** Opening Data section block **

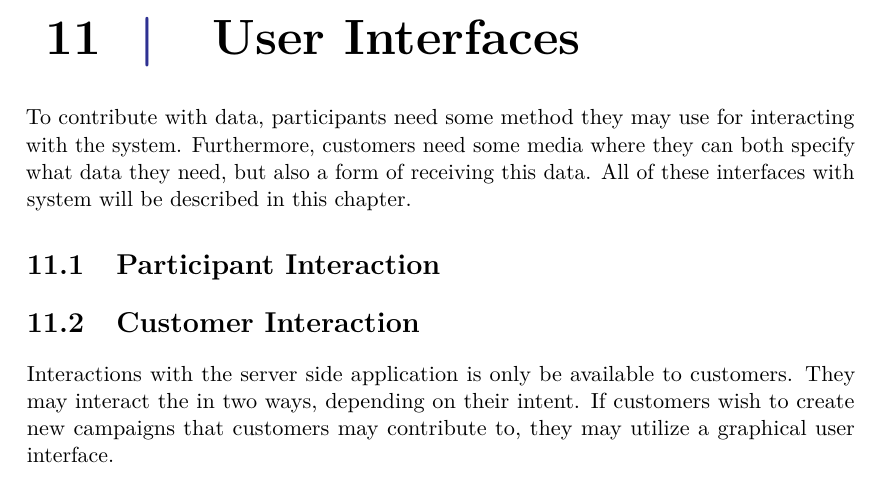
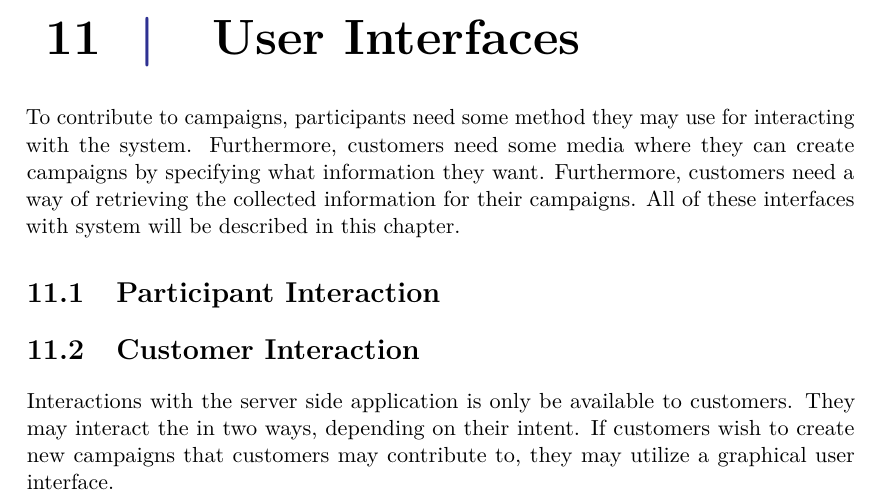
Before and after one commit to Shaderex/SW8-Report, a LaTeX thesis (super_main.tex, which reads content/user_interface/user_interface.tex): part of page 57 of 77, cut so that both start at the same text. Compiled offline with pdfLaTeX.

Commit message:
Add more work on the user interface section

```diff
--- a/content/user_interface/user_interface.tex
+++ b/content/user_interface/user_interface.tex
@@ -3,7 +3,7 @@
 \chapter{User Interfaces}
 \label{cha:user_interfaces}
 
-To contribute with data, participants need some method they may use for interacting with the system. Furthermore, customers need some media where they can both specify what data they need, but also a form of receiving this data. All of these interfaces with system will be described in this chapter.
+To contribute to campaigns, participants need some method they may use for interacting with the system. Furthermore, customers need some media where they can create campaigns by specifying what information they want. Furthermore, customers need a way of retrieving the collected information for their campaigns. All of these interfaces with system will be described in this chapter.
 
 \input{content/user_interface/participant_interaction}
 
```
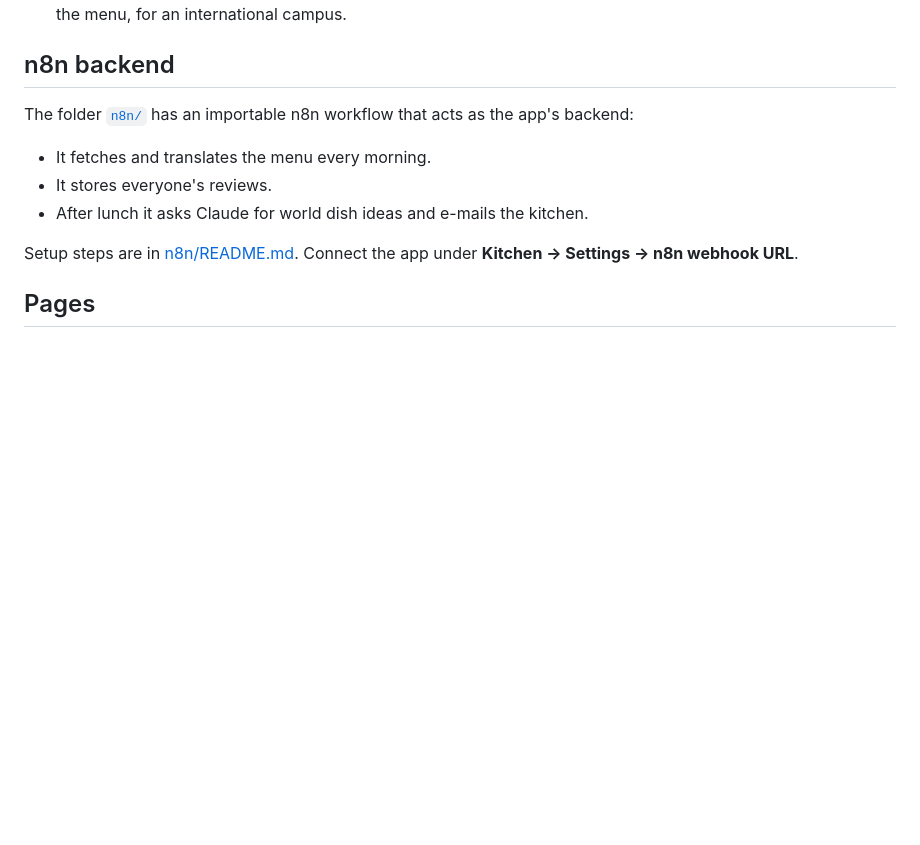
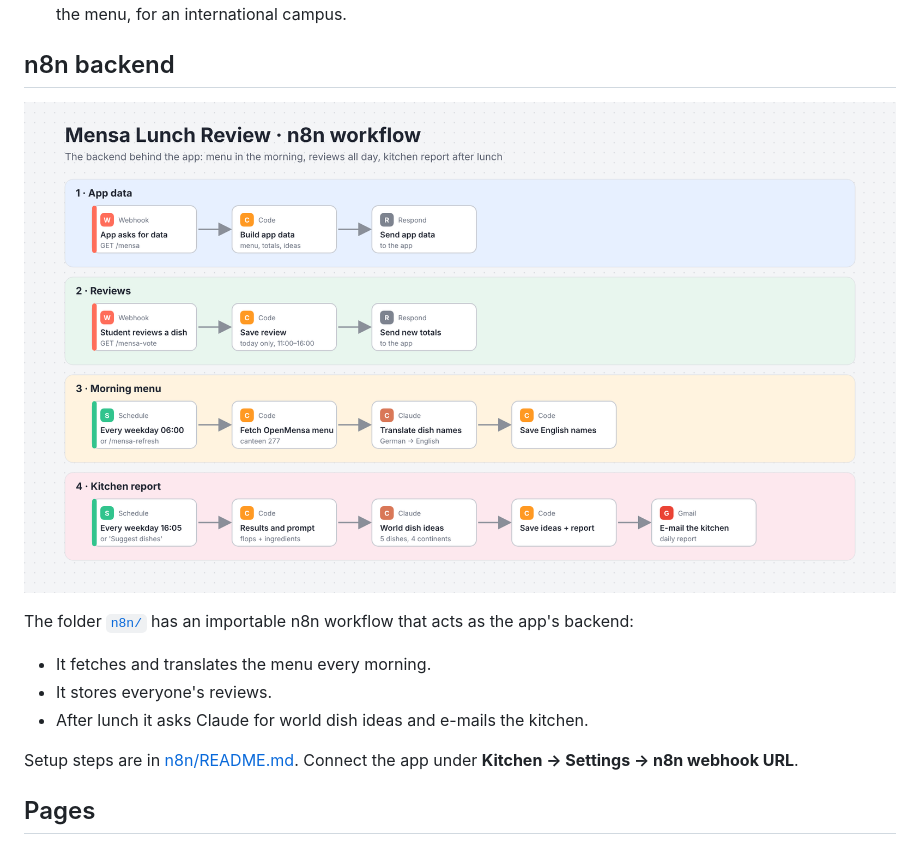
Before and after one commit to RuoyaoYan/allforbetterfood, a Markdown page: README.md, the part around the change. GitHub-like rendering; pictures changed too: n8n/workflow.png (added); blank space fills up the shorter version.

Commit message:
Workflow picture for slides; script works without a live n8n
Co-Authored-By: Claude Opus 5.5 <noreply@anthropic.com>
Claude-Session: https://claude.ai/code/session_01RmbNULoBKJPQoVgTdsP9Js

```diff
--- a/README.md
+++ b/README.md
@@ -15,6 +15,8 @@ A front-end-only app for **Mensa am Bildungscampus Heilbronn** (Studierendenwerk
 - **Kitchen:** staff see which dishes to stop cooking (at least 50% "not again" from 10+ reviews, adjustable), today's results, and AI suggestions for international dishes that can be made from the ingredients already on the menu, for an international campus.
 
 ## n8n backend
+
+![n8n workflow](n8n/workflow.png)
 
 The folder [`n8n/`](n8n/) has an importable n8n workflow that acts as the app's backend:
 - It fetches and translates the menu every morning.
```
Also changed, not shown: PRESENTATION.md (+14 -15 lines).
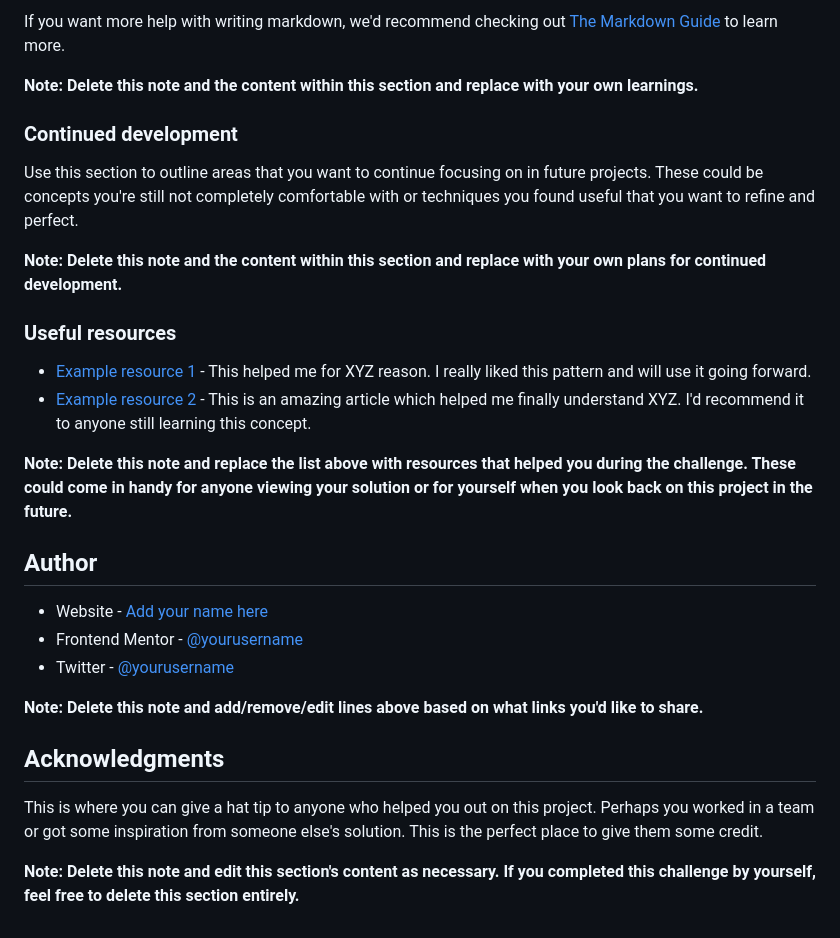
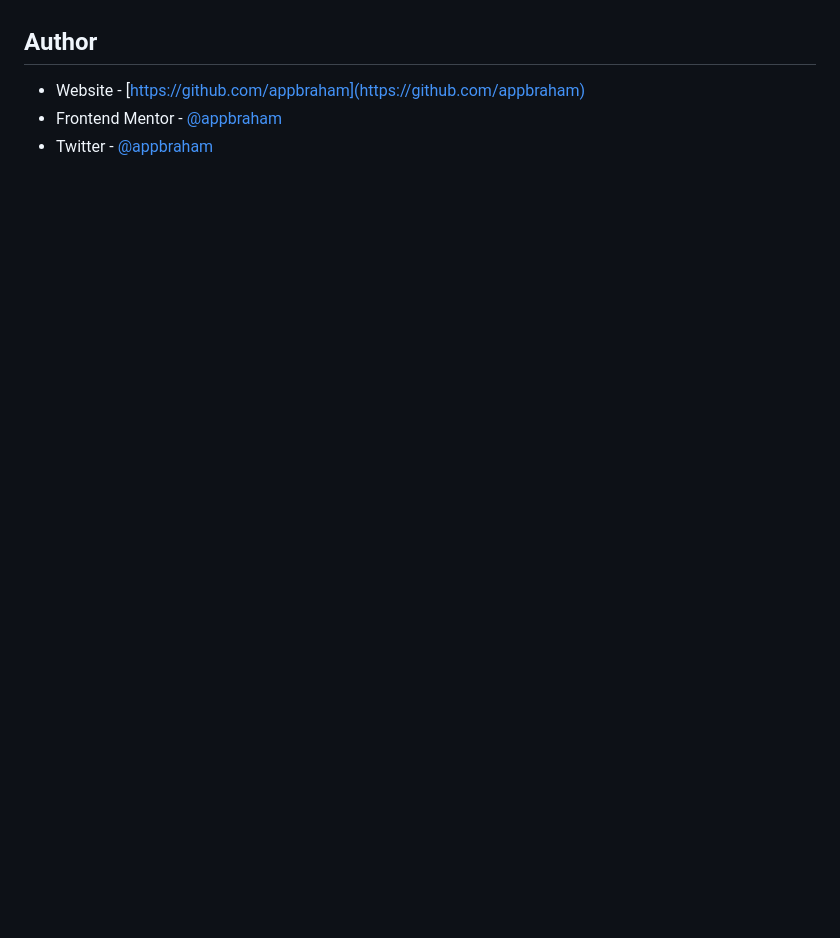
Before and after one commit to appbraham/huddle-landing-page, a Markdown page: README-template.md, the part around the change printed below. Rendered like a GitHub page; blank space fills up the shorter version.

```diff
--- a/README-template.md
+++ b/README-template.md
@@ -82,30 +43,6 @@ const proudOfThisFunc = () => {
-If you want more help with writing markdown, we'd recommend checking out [The Markdown Guide](https://www.markdownguide.org/) to learn more.
-
-**Note: Delete this note and the content within this section and replace with your own learnings.**
-
-### Continued development
-
-Use this section to outline areas that you want to continue focusing on in future projects. These could be concepts you're still not completely comfortable with or techniques you found useful that you want to refine and perfect.
-
-**Note: Delete this note and the content within this section and replace with your own plans for continued development.**
-
-### Useful resources
-
-- [Example resource 1](https://www.example.com) - This helped me for XYZ reason. I really liked this pattern and will use it going forward.
-- [Example resource 2](https://www.example.com) - This is an amazing article which helped me finally understand XYZ. I'd recommend it to anyone still learning this concept.
-
-**Note: Delete this note and replace the list above with resources that helped you during the challenge. These could come in handy for anyone viewing your solution or for yourself when you look back on this project in the future.**
 
 ## Author
 
-- Website - [Add your name here](https://www.your-site.com)
-- Frontend Mentor - [@yourusername](https://www.frontendmentor.io/profile/yourusername)
-- Twitter - [@yourusername](https://www.twitter.com/yourusername)
-
-**Note: Delete this note and add/remove/edit lines above based on what links you'd like to share.**
-
-## Acknowledgments
-
-This is where you can give a hat tip to anyone who helped you out on this project. Perhaps you worked in a team or got some inspiration from someone else's solution. This is the perfect place to give them some credit.
-
-**Note: Delete this note and edit this section's content as necessary. If you completed this challenge by yourself, feel free to delete this section entirely.**
+- Website - [https://github.com/appbraham](https://github.com/appbraham)
+- Frontend Mentor - [@appbraham](https://www.frontendmentor.io/profile/appbraham)
+- Twitter - [@appbraham](https://twitter.com/appbraham)
```
Also changed, not shown: other parts of README-template.md (+4 -43 lines), screenshot/desktop.png (added), screenshot/mobile.png (added), 5 other files.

** Closing Data section block **

Task statement>
Could you restate every record above word for word, leaving the pictures out?

Output>
Before and after one commit to Shaderex/SW8-Report, a LaTeX thesis (super_main.tex, which reads content/user_interface/user_interface.tex): part of page 57 of 77, cut so that both start at the same text. Compiled offline with pdfLaTeX.

Commit message:
Add more work on the user interface section

```diff
--- a/content/user_interface/user_interface.tex
+++ b/content/user_interface/user_interface.tex
@@ -3,7 +3,7 @@
 \chapter{User Interfaces}
 \label{cha:user_interfaces}
 
-To contribute with data, participants need some method they may use for interacting with the system. Furthermore, customers need some media where they can both specify what data they need, but also a form of receiving this data. All of these interfaces with system will be described in this chapter.
+To contribute to campaigns, participants need some method they may use for interacting with the system. Furthermore, customers need some media where they can create campaigns by specifying what information they want. Furthermore, customers need a way of retrieving the collected information for their campaigns. All of these interfaces with system will be described in this chapter.
 
 \input{content/user_interface/participant_interaction}
 
```
Before and after one commit to RuoyaoYan/allforbetterfood, a Markdown page: README.md, the part around the change. GitHub-like rendering; pictures changed too: n8n/workflow.png (added); blank space fills up the shorter version.

Commit message:
Workflow picture for slides; script works without a live n8n
Co-Authored-By: Claude Opus 5.5 <noreply@anthropic.com>
Claude-Session: https://claude.ai/code/session_01RmbNULoBKJPQoVgTdsP9Js

```diff
--- a/README.md
+++ b/README.md
@@ -15,6 +15,8 @@ A front-end-only app for **Mensa am Bildungscampus Heilbronn** (Studierendenwerk
 - **Kitchen:** staff see which dishes to stop cooking (at least 50% "not again" from 10+ reviews, adjustable), today's results, and AI suggestions for international dishes that can be made from the ingredients already on the menu, for an international campus.
 
 ## n8n backend
+
+![n8n workflow](n8n/workflow.png)
 
 The folder [`n8n/`](n8n/) has an importable n8n workflow that acts as the app's backend:
 - It fetches and translates the menu every morning.
```
Also changed, not shown: PRESENTATION.md (+14 -15 lines).
Before and after one commit to appbraham/huddle-landing-page, a Markdown page: README-template.md, the part around the change printed below. Rendered like a GitHub page; blank space fills up the shorter version.

```diff
--- a/README-template.md
+++ b/README-template.md
@@ -82,30 +43,6 @@ const proudOfThisFunc = () => {
-If you want more help with writing markdown, we'd recommend checking out [The Markdown Guide](https://www.markdownguide.org/) to learn more.
-
-**Note: Delete this note and the content within this section and replace with your own learnings.**
-
-### Continued development
-
-Use this section to outline areas that you want to continue focusing on in future projects. These could be concepts you're still not completely comfortable with or techniques you found useful that you want to refine and perfect.
-
-**Note: Delete this note and the content within this section and replace with your own plans for continued development.**
-
-### Useful resources
-
-- [Example resource 1](https://www.example.com) - This helped me for XYZ reason. I really liked this pattern and will use it going forward.
-- [Example resource 2](https://www.example.com) - This is an amazing article which helped me finally understand XYZ. I'd recommend it to anyone still learning this concept.
-
-**Note: Delete this note and replace the list above with resources that helped you during the challenge. These could come in handy for anyone viewing your solution or for yourself when you look back on this project in the future.**
 
 ## Author
 
-- Website - [Add your name here](https://www.your-site.com)
-- Frontend Mentor - [@yourusername](https://www.frontendmentor.io/profile/yourusername)
-- Twitter - [@yourusername](https://www.twitter.com/yourusername)
-
-**Note: Delete this note and add/remove/edit lines above based on what links you'd like to share.**
-
-## Acknowledgments
-
-This is where you can give a hat tip to anyone who helped you out on this project. Perhaps you worked in a team or got some inspiration from someone else's solution. This is the perfect place to give them some credit.
-
-**Note: Delete this note and edit this section's content as necessary. If you completed this challenge by yourself, feel free to delete this section entirely.**
+- Website - [https://github.com/appbraham](https://github.com/appbraham)
+- Frontend Mentor - [@appbraham](https://www.frontendmentor.io/profile/appbraham)
+- Twitter - [@appbraham](https://twitter.com/appbraham)
```
Also changed, not shown: other parts of README-template.md (+4 -43 lines), screenshot/desktop.png (added), screenshot/mobile.png (added), 5 other files.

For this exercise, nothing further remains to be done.